You wouldn’t think it possible that the dazzling city of Mumbai could prove disappointing to anyone, especially someone from a small town like Sonipat in Haryana – and yet for Ranjit Dahiya, it was.
Why? “Arriving in Bollywood central in 2008 with stars in his eyes, I thought I’d find my favourite movie stars walking the roads, and come face-to-face with megastar Amitabh Bachchan” he says with a chuckle.
Since movie stars were conspicuously absent from the cityscape, what did this NID graduate do?
Dahiya decided to bring the stars to the streets! And thus was born the Bollywood Art Project (BAP). BAP is a street art project which traverses the evolution of Bollywood and the magic it has cast on Indians all over the country. Dahiya started BAP with his partner Tony Peter in 2012, the same year when the Indian Film Industry was celebrating 100 years of entertaining the nation.
Where did the idea of BAP come from?
Dahiya first picked up a paintbrush when he was very young, first helping his uncle whitewash houses, and then painting on boards, walls and even trucks to make some extra money. He went on to graduate from Chandigarh’s Government College of Arts and also earned a degree in Fine Arts from the National Institute of Design, Ahmedabad.
A chance meeting with a France-based artist during the Wall Art Project in Mumbai took him to La Rochelle, France where he painted a mural of the movie Sarkar Raj in Paris, and also conducted an exhibition of paintings of Bollywood film posters, titled ‘History of Bollywood’.
BAP’s work in Mumbai
Dahiya has painted several murals on the facades of several buildings featuring Bollywood superstars such as Madhubala , Shashi Kapoor, Dada Saheb Phalke, Dev Anand and Rajesh Khanna.

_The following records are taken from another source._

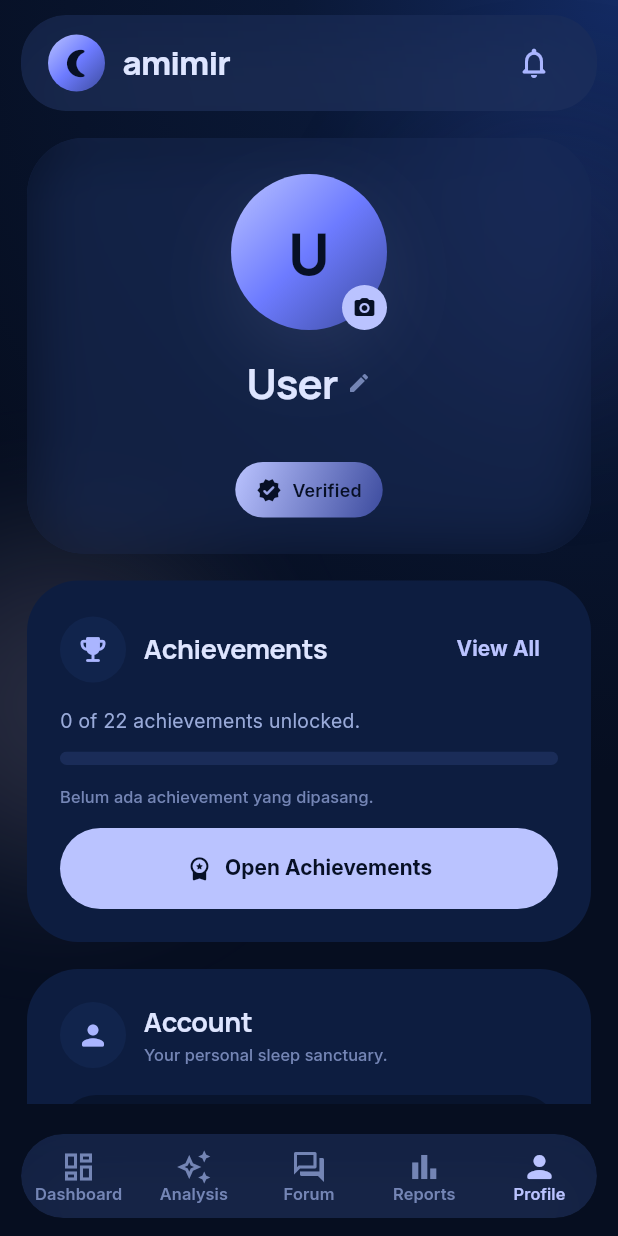
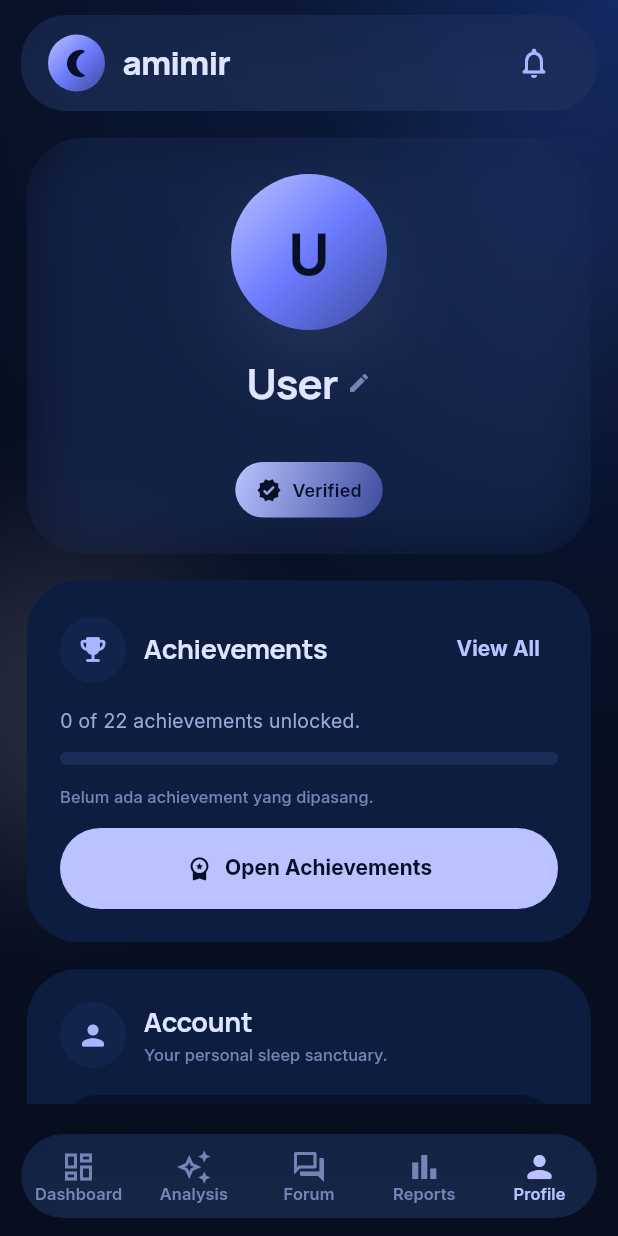
Before and after one commit to Magentakey/amimir__sleep-tracking-project, a Flutter app: the ProfileScreen screen opened by its route, on a phone screen of 412 x 824 dp. Run offline on Flutter 3.47's test engine with Material 3 defaults, Android fonts, the phone set to English and light mode, and no system bars; our stand-ins replace cloud_firestore, firebase_auth, firebase_core, fl_chart, flutter_local_notifications, flutter_riverpod and 5 more; accounts and stored records are empty.

Commit message:
fix bug riwayat penyakit and enchanced profile

```diff
--- a/lib/features/profile/profile_screen.dart
+++ b/lib/features/profile/profile_screen.dart
@@ -1,11 +1,8 @@
-import 'dart:io';
-
 import 'package:cloud_firestore/cloud_firestore.dart';
 import 'package:firebase_auth/firebase_auth.dart';
 import 'package:flutter/material.dart';
 import 'package:flutter_riverpod/flutter_riverpod.dart';
 import 'package:go_router/go_router.dart';
-import 'package:image_picker/image_picker.dart';
 
 import '../../core/constants/app_colors.dart';
 import '../../core/services/notification_service.dart';
@@ -35,17 +32,12 @@ class ProfileScreen extends ConsumerStatefulWidget {
 class _ProfileScreenState extends ConsumerState<ProfileScreen> {
   final AuthRepository _authRepository = AuthRepository();
   final ProfileRepository _profileRepository = ProfileRepository();
-  final ImagePicker _imagePicker = ImagePicker();
 
   bool _isLoggingOut = false;
   bool _isBackingUp = false;
   bool _isRestoring = false;
   bool _isLoadingBackupInfo = true;
-  bool _isUploadingPhoto = false;
   BackupSummary? _lastBackupInfo;
-
-  // Foto profil lokal (sebelum upload selesai, tampilkan preview dari file)
-  File? _localPhotoPreview;
 
   // ── Daily reminder ────────────────────────────────────────────────────────
   final LocalSettingsService _settingsService = LocalSettingsService();
@@ -323,7 +315,9 @@ class _ProfileScreenState extends ConsumerState<ProfileScreen> {
   }
 
   void _goToDiseaseHistory() {
-    context.go(AppRoutePath.diseaseHistory);
+    // Pakai push (bukan go) supaya halaman ini masuk ke stack navigasi
+    // dan DiseaseHistoryScreen bisa kembali ke sini lewat context.pop().
+    context.push(AppRoutePath.diseaseHistory);
   }
 
   // ─── Edit Display Name ────────────────────────────────────────────────────
@@ -461,42 +455,6 @@ class _ProfileScreenState extends ConsumerState<ProfileScreen> {
       ScaffoldMessenger.of(context).showSnackBar(
         SnackBar(content: Text('Gagal memperbarui target tidur: $e')),
       );
-    }
-  }
-
-  // ─── Upload Profile Photo ─────────────────────────────────────────────────
-
-  Future<void> _handlePickAndUploadPhoto() async {
-    final XFile? picked = await _imagePicker.pickImage(
-      source: ImageSource.gallery,
-      imageQuality: 75,
-      maxWidth: 512,
-      maxHeight: 512,
-    );
-
-    if (picked == null || !mounted) return;
-
-    final File imageFile = File(picked.path);
-
-    setState(() {
-      _localPhotoPreview = imageFile;
-      _isUploadingPhoto = true;
-    });
-
-    try {
-      await _profileRepository.updateProfilePhoto(imageFile);
-      if (!mounted) return;
-      ScaffoldMessenger.of(context).showSnackBar(
-        const SnackBar(content: Text('Foto profil berhasil diperbarui.')),
-      );
-    } catch (e) {
-      if (!mounted) return;
-      setState(() => _localPhotoPreview = null);
-      ScaffoldMessenger.of(context).showSnackBar(
-        SnackBar(content: Text('Gagal upload foto: $e')),
-      );
-    } finally {
-      if (mounted) setState(() => _isUploadingPhoto = false);
     }
   }
 
@@ -674,8 +632,8 @@ class _ProfileScreenState extends ConsumerState<ProfileScreen> {
         stream: _profileStream,
         builder: (context, snapshot) {
           // Hanya tampilkan loading saat belum ada data sama sekali.
-          // Setelah data pertama masuk, rebuild berikutnya (dari setState
-          // lokal seperti _isUploadingPhoto) tidak akan kembali ke loading.
+          // Setelah data pertama masuk, rebuild dari setState lokal
+          // tidak akan kembali ke loading.
           if (snapshot.connectionState == ConnectionState.waiting &&
               !snapshot.hasData) {
             return _buildLoadingState();
@@ -690,9 +648,6 @@ class _ProfileScreenState extends ConsumerState<ProfileScreen> {
               (data?['profile']?['sleep_goal'] as num?)?.toInt() ?? 8;
           final String accountStatus = _getAccountStatus(user);
           final String joinInfo = _getJoinInfo(user);
-          final String? photoUrl =
-              data?['profile']?['photo_url'] as String? ??
-              user?.photoURL;
 
           final List<AchievementProgress> achievements =
               achievementState.value ?? [];
@@ -713,7 +668,6 @@ class _ProfileScreenState extends ConsumerState<ProfileScreen> {
                   email: email,
                   accountStatus: accountStatus,
                   equippedAchievement: equippedAchievement,
-                  photoUrl: photoUrl,
                 ),
                 const SizedBox(height: 18),
                 _buildAchievementPreviewSection(
@@ -795,7 +749,6 @@ class _ProfileScreenState extends ConsumerState<ProfileScreen> {
     required String email,
     required String accountStatus,
     required AchievementProgress? equippedAchievement,
-    String? photoUrl,
   }) {
     return AppCard(
       color: AppColors.surfaceVariant.withValues(alpha: 0.58),
@@ -804,13 +757,8 @@ class _ProfileScreenState extends ConsumerState<ProfileScreen> {
       isGlass: true,
       child: Column(
         children: [
-          // ── Avatar ──────────────────────────────────────────────────────
-          Stack(
-            alignment: Alignment.bottomRight,
-            children: [
-              GestureDetector(
-                onTap: _handlePickAndUploadPhoto,
-                child: Container(
+          // ── Avatar (initial saja, foto profil tidak tersedia) ─────────────
+          Container(
             width: 104,
             height: 104,
             decoration: const BoxDecoration(
@@ -824,36 +772,14 @@ class _ProfileScreenState extends ConsumerState<ProfileScreen> {
                 ),
               ],
             ),
-                  child: ClipOval(
-                    child: _isUploadingPhoto
-                        ? const Center(
-                            child: CircularProgressIndicator(
+            child: Center(
+              child: Text(
+                _getInitial(displayName),
+                style: AppTextStyles.displayMedium.copyWith(
                   color: AppColors.onPrimary,
-                              strokeWidth: 2.5,
-                            ),
-                          )
-                        : _buildAvatarContent(displayName, photoUrl),
-                  ),
-                ),
-              ),
-              // Tombol edit kecil di pojok kanan bawah avatar
-              GestureDetector(
-                onTap: _handlePickAndUploadPhoto,
-                child: Container(
-                  width: 30,
-                  height: 30,
-                  decoration: const BoxDecoration(
-                    shape: BoxShape.circle,
-                    color: AppColors.primary,
-                  ),
-                  child: const Icon(
-                    Icons.camera_alt_rounded,
-                    size: 16,
-                    color: AppColors.onPrimary,
-                  ),
-                ),
-              ),
-            ],
+                ),
+              ),
+            ),
           ),
           const SizedBox(height: 20),
 
@@ -891,35 +817,6 @@ class _ProfileScreenState extends ConsumerState<ProfileScreen> {
           ],
           _buildStatusPill(accountStatus),
         ],
-      ),
-    );
-  }
-
-  /// Konten avatar: foto dari Storage/local preview, atau initial name.
-  Widget _buildAvatarContent(String displayName, String? photoUrl) {
-    // Preview lokal (baru dipilih, belum selesai upload)
-    if (_localPhotoPreview != null) {
-      return Image.file(_localPhotoPreview!, fit: BoxFit.cover);
-    }
-    // Foto dari Firebase Storage
-    if (photoUrl != null && photoUrl.isNotEmpty) {
-      return Image.network(
-        photoUrl,
-        fit: BoxFit.cover,
-        errorBuilder: (_, __, ___) => _buildInitialAvatar(displayName),
-      );
-    }
-    // Fallback: initial huruf pertama
-    return _buildInitialAvatar(displayName);
-  }
-
-  Widget _buildInitialAvatar(String displayName) {
-    return Center(
-      child: Text(
-        _getInitial(displayName),
-        style: AppTextStyles.displayMedium.copyWith(
-          color: AppColors.onPrimary,
-        ),
       ),
     );
   }
```
Also changed, not shown: lib/data/repositories/profile_repository.dart (+13 -71 lines), lib/features/profile/disease_history_providers.dart (+2 -10 lines), lib/features/profile/disease_history_screen.dart (+4 -5 lines). Lines whose indentation alone changed are shown as unchanged.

He also painted a 230 feet tall mural of Amitabh Bachchan with his iconic ‘angry young man’ look.
The mural is a labor of love indeed as the massive height and strong winds made the mission a risky one, reminisces Dahiya. He recalls another fond memory, explaining how an old woman used to watch him paint the Anarkali mural everyday, later revealing to him that it was the first movie she had watched with her husband.
BAP brings the charm of old cinema glamour to the hectic, chaotic streets of the city; small pop-culture reminders of simpler times and larger-than-life love stories that we all remember with fondness and a hint of wistfulness too.
Written by Anisha Kashwani
Image Credit: Bollywood Art Project